Data for this task:
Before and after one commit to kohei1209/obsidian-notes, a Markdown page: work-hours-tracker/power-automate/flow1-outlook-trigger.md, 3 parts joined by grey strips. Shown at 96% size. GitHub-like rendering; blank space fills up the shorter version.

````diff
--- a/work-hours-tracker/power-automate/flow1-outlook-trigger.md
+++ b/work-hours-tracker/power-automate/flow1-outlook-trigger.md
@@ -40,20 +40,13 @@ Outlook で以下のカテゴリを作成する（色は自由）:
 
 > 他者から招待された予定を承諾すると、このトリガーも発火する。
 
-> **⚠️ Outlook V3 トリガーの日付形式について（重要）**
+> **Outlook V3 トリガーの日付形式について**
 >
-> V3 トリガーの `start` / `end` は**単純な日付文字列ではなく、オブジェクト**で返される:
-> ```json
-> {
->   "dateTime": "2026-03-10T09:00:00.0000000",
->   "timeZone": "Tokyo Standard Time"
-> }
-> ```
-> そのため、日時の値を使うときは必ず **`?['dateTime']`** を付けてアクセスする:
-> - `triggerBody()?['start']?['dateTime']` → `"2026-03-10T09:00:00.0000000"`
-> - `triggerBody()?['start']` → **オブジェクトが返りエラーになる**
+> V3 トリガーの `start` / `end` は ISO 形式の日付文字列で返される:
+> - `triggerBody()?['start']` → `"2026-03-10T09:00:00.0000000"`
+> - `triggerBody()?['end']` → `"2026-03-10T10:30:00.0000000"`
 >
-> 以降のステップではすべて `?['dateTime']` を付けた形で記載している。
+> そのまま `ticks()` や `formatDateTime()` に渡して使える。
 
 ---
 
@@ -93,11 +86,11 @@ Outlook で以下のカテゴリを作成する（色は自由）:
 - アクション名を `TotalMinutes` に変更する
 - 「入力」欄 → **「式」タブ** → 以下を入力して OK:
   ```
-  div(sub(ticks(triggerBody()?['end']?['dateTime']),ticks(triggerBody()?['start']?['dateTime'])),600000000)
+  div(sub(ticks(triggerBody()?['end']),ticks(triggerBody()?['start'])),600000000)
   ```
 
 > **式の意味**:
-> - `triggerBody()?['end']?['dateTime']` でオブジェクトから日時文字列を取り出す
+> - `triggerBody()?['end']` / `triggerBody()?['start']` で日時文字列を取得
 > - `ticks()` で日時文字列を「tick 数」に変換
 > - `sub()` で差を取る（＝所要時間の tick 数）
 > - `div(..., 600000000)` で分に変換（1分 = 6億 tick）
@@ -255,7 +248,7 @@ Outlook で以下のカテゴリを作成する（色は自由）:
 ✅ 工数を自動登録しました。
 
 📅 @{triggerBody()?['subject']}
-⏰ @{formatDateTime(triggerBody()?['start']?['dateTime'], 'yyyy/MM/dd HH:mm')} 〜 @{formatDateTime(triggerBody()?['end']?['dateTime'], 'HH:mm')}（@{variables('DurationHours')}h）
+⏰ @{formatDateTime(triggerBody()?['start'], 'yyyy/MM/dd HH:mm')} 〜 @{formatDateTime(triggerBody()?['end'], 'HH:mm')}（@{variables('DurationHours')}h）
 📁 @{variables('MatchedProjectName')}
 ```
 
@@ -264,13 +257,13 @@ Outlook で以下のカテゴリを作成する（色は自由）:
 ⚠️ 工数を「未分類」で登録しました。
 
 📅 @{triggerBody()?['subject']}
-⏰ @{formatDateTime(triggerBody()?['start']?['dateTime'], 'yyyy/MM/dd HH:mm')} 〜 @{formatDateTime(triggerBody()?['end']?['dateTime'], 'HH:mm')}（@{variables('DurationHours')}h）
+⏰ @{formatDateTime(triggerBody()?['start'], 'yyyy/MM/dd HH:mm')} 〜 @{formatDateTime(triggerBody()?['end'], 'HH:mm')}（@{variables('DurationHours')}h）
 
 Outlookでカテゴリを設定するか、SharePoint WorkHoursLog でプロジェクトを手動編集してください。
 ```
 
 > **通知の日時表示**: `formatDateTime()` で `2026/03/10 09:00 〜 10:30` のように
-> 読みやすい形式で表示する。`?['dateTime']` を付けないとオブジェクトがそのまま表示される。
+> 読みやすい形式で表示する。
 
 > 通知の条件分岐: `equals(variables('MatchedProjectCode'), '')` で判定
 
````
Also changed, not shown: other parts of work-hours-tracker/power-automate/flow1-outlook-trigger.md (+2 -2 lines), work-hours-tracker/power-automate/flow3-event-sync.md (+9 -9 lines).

Your task:
In the listing, how many lines carry the string "で以下のカテゴリを作成する"? Answer with a number only.

Response:
4